Another fact he shared regarding one of the well-known massacres, “The Battle of the Greasy Grass” or “The Battle of Little Bighorn,” was that a woman warrior rode out and scoped Lt. Colonel George Custer’s soldiers on their way. Because of her warning, the tribe launched a counter-attack.
He brought out another fact that Chief Joseph is known for the Nez Perce War, yet he was more of a leader and not a warrior. During the lecture Chief Joseph was mentioned very little.
However, another tidbit he mentioned is that one Nez Perce band sought to find refuge with their “Flathead” allies; however, after Chief Charlo got word that one of the bands (Nez Perce) men had attacked and killed a non-Native, he did not want to have anything to do with the group and waved them through, he said.
In an interview with the Missoulian Independent, Eiselein stated, “I did not go to school to teach anthropology. My whole career has been focused on what’s usable and useful.”
Eiselein included that in the 1990’s his anthropology work was steered away from academics when a Blackfeet elder, Long Standing Bear Chief, took him aside, offered tobacco and asked him to use this anthropology “knowing” to write books on tribal culture and history.
“In my tribe, and many tribes, when you’re asked to do something by an elder, you basically have to do it,” he says. “I didn’t have much choice.”
Eiselein lecture had to be captured in a nutshell, which is hard to do he said. “What I have given you is very basic, it’s material I usually cover in whole semester.”
Footnote by author Lailani Upham:
While listening to the accounts of the Heavy Runner (Baker’s) Massacre I had to hold myself together. This hit home, because it is a real story that my grandpa Joe Upham told us when we were kids. In each account of the massacre, whether it was a book, an article, a photo, or an oral tradition passed down by another Blackfeet; my heart hurts almost unbearably, as if I am at funeral – and it materialized at this lecture. I tried to sit up straight, or look at my camera as if I had photos to skim through, or act like I was taking notes just to hold back the tears. It didn’t help. I seem to carry myself back to that ice cold, traumatic event in 1870 each time I hear the story. The anger, the hurt, the feeling of injustice not only sparks in me, it still lives in the hearts of many tribal people in the U.S. and Canada.
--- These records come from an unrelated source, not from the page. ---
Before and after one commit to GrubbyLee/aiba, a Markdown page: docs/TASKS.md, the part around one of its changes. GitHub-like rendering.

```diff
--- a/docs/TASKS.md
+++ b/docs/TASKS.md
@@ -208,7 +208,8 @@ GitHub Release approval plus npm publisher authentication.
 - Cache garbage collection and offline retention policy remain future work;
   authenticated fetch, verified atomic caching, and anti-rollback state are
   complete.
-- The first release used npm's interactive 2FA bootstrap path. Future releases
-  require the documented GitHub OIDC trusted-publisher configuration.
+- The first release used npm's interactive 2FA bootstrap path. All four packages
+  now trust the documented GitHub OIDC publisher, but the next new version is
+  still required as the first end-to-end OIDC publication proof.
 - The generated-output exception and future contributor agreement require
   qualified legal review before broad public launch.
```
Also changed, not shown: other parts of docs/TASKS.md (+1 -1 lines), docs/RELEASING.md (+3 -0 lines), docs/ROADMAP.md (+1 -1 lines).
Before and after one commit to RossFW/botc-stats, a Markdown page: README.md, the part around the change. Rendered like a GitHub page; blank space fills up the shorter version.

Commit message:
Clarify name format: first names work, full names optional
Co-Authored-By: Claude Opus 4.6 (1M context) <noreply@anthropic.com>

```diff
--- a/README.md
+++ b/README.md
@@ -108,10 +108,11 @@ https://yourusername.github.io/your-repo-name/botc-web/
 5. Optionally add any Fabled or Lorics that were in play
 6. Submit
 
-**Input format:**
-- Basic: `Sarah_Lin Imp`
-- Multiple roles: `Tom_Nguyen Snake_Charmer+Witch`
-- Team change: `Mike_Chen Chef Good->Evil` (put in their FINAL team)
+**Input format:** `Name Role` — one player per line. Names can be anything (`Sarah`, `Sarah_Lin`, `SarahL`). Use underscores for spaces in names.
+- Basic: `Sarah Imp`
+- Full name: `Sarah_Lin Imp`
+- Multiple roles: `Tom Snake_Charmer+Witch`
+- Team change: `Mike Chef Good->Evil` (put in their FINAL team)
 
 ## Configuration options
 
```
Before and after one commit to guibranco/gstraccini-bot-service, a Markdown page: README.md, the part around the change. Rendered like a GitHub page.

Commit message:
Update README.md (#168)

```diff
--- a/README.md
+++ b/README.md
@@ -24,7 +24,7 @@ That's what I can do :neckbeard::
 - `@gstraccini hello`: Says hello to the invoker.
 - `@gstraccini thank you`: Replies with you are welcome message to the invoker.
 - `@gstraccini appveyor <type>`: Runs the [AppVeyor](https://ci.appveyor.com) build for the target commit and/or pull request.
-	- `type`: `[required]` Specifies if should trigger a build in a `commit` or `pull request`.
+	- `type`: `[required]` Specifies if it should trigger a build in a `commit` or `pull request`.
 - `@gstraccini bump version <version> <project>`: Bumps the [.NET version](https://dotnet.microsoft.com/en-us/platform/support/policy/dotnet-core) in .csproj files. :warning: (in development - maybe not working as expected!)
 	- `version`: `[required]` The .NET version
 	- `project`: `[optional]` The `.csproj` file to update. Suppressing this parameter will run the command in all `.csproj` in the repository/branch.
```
It is lifeblood of our families that our stories be heard in the history books, universities and public schools – it should not be a norm that the “Native perspective” be an interrupting truth to the rest of Americans.